Regulating Executive Salaries and Reducing Pay Disparities: Is pay disclosure the answer?
- Journal of Australian Political Economy
- Publication Type:
- Journal Article
- Journal of Australian Political Economy, 2018, 81 (Winter), pp. 95 - 120
- Issue Date:
Copyright Clearance Process
- Recently Added
- In Progress
- Open Access
This item is open access.
In 2017 it was reported that Ahmed Fahour, CEO of Australia Post – a publicly owned company – earned AUD$10.8 million in a single year. In 2015, he was paid 119 times the annual salary of the average Australia Post employee ($47,000 per annum). Fahour presided over the organisation's greatest decline in company turnover, accompanied by large-scale retrenchments of low-paid workers (Evershed, 2017). Yet as extravagant as Fahour’s pay appears, it is far from the largest executive remuneration packages paid to CEOs in Australia. In recent years, some have surpassed $30 million per annum. In the United States (US), CEO pay can be 300 times that of the average wage within the company (Mishel and Davis, 2015). Even after a slight ‘correction’ in CEO pay, which dipped in Australia during the Global Financial Crisis from an average of $5.5 million per annum to $4.7 million, David Richardson of The Australia Institute has recently found that CEO pay is on the rise again, averaging $5.2 million last financial year (Patty, 2018; Richardson, 2018).
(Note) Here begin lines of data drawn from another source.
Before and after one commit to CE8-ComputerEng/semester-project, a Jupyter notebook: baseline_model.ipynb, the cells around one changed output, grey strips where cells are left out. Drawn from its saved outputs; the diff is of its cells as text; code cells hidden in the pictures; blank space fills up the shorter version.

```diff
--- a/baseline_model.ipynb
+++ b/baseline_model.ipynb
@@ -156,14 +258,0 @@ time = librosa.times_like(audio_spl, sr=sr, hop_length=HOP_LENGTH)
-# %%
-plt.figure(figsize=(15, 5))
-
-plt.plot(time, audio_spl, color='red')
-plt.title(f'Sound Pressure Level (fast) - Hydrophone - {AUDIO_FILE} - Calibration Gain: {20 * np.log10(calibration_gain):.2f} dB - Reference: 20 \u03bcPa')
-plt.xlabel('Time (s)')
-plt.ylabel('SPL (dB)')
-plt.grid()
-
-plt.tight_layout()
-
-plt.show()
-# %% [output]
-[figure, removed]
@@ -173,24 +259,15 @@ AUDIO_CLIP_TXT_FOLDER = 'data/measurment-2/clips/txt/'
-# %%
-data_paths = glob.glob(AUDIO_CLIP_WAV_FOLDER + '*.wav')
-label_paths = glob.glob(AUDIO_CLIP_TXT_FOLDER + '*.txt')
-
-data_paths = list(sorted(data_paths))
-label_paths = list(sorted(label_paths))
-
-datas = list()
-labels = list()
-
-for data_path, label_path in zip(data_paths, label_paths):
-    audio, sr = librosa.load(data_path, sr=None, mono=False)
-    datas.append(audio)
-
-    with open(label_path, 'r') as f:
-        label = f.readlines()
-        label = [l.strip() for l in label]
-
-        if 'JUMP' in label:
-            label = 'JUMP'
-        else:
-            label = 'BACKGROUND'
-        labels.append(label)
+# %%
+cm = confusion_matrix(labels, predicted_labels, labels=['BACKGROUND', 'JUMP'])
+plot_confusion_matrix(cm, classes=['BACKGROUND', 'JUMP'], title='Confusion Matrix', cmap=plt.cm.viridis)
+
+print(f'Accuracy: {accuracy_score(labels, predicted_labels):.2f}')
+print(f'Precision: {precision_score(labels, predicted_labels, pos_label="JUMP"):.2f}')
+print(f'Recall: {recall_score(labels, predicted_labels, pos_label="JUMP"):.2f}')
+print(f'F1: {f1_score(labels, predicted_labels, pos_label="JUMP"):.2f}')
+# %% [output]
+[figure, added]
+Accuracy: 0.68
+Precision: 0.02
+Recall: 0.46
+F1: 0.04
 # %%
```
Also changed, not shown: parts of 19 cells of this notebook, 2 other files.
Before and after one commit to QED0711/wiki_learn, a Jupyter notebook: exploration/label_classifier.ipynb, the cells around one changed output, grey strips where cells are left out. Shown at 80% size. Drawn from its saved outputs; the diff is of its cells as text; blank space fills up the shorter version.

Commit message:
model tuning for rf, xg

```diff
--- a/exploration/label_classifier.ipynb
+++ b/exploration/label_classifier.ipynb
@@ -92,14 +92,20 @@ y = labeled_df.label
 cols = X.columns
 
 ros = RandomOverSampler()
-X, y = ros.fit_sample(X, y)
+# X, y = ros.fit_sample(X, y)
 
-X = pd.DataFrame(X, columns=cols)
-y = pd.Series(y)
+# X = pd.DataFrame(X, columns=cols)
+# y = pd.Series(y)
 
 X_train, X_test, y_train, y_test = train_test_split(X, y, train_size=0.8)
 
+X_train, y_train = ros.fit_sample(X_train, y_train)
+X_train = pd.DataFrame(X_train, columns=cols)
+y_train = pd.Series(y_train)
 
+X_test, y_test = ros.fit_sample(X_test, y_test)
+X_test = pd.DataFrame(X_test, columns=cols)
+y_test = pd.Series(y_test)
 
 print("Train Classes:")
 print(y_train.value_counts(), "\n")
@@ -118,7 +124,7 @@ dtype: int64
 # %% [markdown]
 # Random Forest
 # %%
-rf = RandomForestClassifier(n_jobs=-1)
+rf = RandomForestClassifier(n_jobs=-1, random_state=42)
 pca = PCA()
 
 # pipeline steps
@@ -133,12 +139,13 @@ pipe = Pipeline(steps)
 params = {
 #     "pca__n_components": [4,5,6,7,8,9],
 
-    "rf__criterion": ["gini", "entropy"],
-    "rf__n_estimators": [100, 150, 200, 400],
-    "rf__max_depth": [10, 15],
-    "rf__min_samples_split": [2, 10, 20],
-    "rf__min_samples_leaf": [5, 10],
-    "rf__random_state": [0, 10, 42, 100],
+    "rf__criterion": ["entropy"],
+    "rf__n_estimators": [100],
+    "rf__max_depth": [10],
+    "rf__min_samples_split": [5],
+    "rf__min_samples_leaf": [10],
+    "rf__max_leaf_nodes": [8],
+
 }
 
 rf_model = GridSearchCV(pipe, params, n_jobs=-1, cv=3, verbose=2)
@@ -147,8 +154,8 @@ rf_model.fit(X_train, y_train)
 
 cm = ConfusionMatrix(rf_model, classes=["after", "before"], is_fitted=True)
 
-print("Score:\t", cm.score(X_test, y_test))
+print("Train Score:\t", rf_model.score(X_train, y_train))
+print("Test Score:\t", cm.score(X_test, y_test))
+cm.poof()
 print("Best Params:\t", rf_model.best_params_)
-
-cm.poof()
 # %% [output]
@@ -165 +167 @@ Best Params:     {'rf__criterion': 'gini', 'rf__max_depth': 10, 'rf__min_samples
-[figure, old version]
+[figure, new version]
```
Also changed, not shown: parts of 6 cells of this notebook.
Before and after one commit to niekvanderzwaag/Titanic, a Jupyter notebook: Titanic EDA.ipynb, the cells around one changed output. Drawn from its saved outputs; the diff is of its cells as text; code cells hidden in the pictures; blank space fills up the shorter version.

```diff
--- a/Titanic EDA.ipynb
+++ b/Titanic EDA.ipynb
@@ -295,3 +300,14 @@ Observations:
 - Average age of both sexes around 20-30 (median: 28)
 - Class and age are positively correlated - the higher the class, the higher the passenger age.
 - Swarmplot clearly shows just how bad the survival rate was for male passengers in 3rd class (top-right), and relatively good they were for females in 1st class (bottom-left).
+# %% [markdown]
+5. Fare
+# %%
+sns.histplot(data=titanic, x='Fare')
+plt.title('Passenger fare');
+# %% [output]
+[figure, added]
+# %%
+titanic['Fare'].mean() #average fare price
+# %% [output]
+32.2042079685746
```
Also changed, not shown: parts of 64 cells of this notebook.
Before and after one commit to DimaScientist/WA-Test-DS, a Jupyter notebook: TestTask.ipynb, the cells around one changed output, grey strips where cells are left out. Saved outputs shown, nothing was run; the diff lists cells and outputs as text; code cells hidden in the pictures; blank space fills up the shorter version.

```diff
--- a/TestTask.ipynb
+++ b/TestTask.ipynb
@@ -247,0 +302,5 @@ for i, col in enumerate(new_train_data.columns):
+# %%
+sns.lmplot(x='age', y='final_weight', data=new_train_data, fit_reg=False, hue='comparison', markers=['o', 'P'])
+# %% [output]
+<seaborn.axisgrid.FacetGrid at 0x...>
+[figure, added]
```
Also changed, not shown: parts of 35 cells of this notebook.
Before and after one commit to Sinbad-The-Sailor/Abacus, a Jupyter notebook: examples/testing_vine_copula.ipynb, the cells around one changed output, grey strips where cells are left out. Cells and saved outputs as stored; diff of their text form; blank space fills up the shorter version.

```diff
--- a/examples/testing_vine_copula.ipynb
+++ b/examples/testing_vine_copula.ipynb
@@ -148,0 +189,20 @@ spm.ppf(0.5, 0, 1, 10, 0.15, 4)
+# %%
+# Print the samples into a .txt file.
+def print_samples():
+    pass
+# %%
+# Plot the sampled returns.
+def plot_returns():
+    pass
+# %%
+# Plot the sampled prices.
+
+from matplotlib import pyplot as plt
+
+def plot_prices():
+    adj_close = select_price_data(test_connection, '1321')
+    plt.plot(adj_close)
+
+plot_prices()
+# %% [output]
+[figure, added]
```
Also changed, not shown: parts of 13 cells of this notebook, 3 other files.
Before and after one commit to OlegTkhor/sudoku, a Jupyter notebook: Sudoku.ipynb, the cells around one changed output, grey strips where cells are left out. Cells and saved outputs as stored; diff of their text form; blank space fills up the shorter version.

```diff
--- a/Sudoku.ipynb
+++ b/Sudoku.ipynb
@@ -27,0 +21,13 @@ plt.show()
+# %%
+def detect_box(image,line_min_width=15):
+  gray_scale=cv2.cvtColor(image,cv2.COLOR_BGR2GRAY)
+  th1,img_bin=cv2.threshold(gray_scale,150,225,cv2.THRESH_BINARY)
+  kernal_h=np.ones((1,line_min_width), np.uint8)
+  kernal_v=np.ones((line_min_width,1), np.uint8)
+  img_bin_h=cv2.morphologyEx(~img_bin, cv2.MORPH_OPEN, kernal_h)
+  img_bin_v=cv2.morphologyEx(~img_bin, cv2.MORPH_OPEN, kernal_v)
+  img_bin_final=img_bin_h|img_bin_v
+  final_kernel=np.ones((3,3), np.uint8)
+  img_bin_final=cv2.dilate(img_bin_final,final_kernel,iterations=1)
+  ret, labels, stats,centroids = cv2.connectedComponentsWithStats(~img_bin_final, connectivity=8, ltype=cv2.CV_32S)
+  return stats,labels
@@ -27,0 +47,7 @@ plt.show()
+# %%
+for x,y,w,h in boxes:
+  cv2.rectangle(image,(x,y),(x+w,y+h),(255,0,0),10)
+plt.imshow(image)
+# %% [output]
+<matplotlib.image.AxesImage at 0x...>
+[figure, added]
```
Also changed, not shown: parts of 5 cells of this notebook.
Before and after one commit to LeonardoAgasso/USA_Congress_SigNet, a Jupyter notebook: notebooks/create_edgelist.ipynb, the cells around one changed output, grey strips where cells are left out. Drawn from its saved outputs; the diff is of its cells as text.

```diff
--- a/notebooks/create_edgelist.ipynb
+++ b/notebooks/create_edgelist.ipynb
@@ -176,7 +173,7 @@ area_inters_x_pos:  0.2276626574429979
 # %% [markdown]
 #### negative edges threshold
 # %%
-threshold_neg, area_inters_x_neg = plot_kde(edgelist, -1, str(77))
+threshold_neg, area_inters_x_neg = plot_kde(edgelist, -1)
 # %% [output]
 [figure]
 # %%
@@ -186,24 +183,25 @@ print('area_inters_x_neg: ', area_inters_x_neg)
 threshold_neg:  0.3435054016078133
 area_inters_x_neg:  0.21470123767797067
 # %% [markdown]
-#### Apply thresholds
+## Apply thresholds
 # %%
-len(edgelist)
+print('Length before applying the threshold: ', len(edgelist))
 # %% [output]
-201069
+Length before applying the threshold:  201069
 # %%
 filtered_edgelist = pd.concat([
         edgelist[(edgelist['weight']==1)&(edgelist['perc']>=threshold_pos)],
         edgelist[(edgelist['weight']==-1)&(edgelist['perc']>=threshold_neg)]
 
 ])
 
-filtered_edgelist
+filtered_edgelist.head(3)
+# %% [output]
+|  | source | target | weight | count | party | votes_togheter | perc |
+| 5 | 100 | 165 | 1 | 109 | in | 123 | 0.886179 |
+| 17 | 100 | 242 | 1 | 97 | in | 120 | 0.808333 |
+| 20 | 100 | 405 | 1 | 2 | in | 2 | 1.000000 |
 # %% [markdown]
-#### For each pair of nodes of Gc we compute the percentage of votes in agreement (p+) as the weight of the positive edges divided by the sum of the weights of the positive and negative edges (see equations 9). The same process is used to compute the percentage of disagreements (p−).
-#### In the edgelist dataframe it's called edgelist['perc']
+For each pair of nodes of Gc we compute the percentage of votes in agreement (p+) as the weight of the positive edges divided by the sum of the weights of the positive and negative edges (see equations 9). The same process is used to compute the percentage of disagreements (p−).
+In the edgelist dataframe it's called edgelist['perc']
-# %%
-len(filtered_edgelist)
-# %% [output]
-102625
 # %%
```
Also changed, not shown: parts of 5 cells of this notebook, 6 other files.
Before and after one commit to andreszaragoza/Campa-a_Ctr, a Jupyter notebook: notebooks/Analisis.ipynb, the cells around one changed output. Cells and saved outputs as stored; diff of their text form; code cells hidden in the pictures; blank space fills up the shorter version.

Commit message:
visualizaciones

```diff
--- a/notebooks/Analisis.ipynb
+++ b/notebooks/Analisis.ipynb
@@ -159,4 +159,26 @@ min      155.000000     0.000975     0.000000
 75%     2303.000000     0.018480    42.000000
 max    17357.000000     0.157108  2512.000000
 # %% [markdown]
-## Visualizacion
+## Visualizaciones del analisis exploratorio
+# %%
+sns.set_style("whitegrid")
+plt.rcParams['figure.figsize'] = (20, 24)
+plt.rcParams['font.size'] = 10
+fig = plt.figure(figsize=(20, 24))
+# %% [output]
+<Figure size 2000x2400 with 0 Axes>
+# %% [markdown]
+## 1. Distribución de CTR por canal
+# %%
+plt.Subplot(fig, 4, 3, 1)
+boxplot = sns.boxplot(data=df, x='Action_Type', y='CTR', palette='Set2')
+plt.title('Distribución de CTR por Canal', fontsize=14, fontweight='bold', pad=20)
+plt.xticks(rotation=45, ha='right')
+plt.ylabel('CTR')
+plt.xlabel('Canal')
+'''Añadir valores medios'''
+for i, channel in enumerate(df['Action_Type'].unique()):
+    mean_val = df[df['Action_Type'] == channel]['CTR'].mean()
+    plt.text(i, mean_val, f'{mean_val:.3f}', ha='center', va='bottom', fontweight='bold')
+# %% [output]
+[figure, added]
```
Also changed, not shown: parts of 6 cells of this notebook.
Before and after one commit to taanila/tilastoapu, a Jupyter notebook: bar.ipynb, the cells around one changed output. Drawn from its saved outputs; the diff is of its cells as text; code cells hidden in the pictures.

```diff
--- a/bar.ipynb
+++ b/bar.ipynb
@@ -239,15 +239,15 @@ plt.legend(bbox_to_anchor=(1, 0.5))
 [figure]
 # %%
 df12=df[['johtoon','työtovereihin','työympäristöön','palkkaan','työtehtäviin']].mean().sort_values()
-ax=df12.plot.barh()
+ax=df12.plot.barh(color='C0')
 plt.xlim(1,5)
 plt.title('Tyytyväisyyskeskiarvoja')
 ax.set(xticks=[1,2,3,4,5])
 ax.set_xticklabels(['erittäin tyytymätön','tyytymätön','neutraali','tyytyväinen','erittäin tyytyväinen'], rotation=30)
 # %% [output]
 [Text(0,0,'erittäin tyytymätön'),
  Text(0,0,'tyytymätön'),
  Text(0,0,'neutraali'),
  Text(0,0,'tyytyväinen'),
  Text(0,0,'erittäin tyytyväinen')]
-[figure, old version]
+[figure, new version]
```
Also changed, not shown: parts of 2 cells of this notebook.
Please use this identifier to cite or link to this item: